Excerpts from a dataset
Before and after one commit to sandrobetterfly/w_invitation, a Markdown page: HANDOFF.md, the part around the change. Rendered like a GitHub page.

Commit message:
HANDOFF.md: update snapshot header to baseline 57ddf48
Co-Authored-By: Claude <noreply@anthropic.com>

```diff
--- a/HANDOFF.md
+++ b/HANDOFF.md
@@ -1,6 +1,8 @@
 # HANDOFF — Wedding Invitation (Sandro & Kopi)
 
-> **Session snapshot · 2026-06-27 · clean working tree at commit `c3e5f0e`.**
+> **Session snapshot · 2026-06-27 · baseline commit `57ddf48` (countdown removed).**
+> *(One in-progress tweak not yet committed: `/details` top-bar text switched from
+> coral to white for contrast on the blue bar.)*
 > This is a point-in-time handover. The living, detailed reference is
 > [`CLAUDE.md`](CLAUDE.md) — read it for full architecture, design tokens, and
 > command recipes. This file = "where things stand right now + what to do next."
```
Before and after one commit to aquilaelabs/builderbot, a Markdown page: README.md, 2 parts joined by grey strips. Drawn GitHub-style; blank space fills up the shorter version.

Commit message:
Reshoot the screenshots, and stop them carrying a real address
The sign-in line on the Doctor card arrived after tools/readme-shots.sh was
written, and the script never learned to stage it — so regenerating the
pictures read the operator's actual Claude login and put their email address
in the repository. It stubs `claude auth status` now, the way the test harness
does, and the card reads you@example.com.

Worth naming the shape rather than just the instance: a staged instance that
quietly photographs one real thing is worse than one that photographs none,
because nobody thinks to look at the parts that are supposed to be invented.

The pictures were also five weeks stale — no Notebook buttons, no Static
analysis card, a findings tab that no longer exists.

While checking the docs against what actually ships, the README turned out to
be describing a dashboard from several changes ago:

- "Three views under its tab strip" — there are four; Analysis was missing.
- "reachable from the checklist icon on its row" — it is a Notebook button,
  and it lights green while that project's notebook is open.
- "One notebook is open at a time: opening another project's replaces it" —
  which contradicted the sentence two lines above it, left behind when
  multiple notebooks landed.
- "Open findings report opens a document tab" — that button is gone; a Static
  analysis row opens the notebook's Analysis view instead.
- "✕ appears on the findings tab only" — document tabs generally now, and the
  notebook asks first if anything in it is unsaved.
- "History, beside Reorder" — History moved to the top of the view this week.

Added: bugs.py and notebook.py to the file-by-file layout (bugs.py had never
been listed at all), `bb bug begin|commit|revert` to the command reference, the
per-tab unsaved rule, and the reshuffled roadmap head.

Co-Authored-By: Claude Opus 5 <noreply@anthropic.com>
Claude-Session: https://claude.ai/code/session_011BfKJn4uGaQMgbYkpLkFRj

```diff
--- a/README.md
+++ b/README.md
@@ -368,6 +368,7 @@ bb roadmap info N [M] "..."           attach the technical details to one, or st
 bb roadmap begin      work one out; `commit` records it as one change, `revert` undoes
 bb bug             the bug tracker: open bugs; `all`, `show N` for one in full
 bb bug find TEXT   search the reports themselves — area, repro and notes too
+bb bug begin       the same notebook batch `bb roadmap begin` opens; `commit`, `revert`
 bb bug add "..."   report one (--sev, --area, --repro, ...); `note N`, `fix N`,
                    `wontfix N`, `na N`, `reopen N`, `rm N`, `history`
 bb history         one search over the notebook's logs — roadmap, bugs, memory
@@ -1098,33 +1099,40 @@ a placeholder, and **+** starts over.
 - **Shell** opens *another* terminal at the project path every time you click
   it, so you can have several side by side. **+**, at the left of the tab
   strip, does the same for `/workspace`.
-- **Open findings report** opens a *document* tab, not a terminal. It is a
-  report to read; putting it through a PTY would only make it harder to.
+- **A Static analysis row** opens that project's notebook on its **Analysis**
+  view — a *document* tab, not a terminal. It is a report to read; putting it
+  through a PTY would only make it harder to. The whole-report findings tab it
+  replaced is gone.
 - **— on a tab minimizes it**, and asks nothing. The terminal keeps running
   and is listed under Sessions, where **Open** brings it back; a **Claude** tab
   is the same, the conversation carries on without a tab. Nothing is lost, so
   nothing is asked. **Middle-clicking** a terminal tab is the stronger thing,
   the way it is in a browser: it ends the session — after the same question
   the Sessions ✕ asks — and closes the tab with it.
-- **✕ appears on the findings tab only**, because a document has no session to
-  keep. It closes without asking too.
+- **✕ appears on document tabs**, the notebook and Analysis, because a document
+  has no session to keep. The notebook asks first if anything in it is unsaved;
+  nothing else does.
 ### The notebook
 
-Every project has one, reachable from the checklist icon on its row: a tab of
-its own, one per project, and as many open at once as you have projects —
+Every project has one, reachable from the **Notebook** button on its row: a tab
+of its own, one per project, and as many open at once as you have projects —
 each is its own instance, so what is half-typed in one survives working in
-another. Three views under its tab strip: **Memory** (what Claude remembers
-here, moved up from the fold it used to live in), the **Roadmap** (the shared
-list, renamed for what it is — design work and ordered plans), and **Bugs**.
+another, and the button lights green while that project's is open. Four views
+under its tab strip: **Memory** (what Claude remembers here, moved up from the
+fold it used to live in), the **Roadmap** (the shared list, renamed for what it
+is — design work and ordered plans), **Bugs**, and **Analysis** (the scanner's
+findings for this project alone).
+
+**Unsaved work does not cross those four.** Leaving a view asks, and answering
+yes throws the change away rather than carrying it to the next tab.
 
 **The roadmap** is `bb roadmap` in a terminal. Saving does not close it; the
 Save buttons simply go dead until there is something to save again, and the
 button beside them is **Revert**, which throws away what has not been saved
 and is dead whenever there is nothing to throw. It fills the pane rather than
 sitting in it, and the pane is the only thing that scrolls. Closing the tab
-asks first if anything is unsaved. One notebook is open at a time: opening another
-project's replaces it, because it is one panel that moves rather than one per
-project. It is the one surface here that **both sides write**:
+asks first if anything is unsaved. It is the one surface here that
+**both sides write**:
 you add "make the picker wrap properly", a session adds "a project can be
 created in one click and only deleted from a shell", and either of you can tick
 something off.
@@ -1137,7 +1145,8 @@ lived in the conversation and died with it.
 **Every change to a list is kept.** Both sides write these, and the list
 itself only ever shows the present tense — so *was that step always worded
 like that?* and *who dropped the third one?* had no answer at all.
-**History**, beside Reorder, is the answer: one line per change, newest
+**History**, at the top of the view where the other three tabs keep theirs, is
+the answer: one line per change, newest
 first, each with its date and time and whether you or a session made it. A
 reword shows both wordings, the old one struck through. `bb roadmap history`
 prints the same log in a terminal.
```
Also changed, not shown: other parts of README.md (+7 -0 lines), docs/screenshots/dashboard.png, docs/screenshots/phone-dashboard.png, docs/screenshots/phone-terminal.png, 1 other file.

* _Goal of the exercise_
For the word "terminal", how many lines in the records above contain it? Answer with the number and nothing else.

* _Your response_
8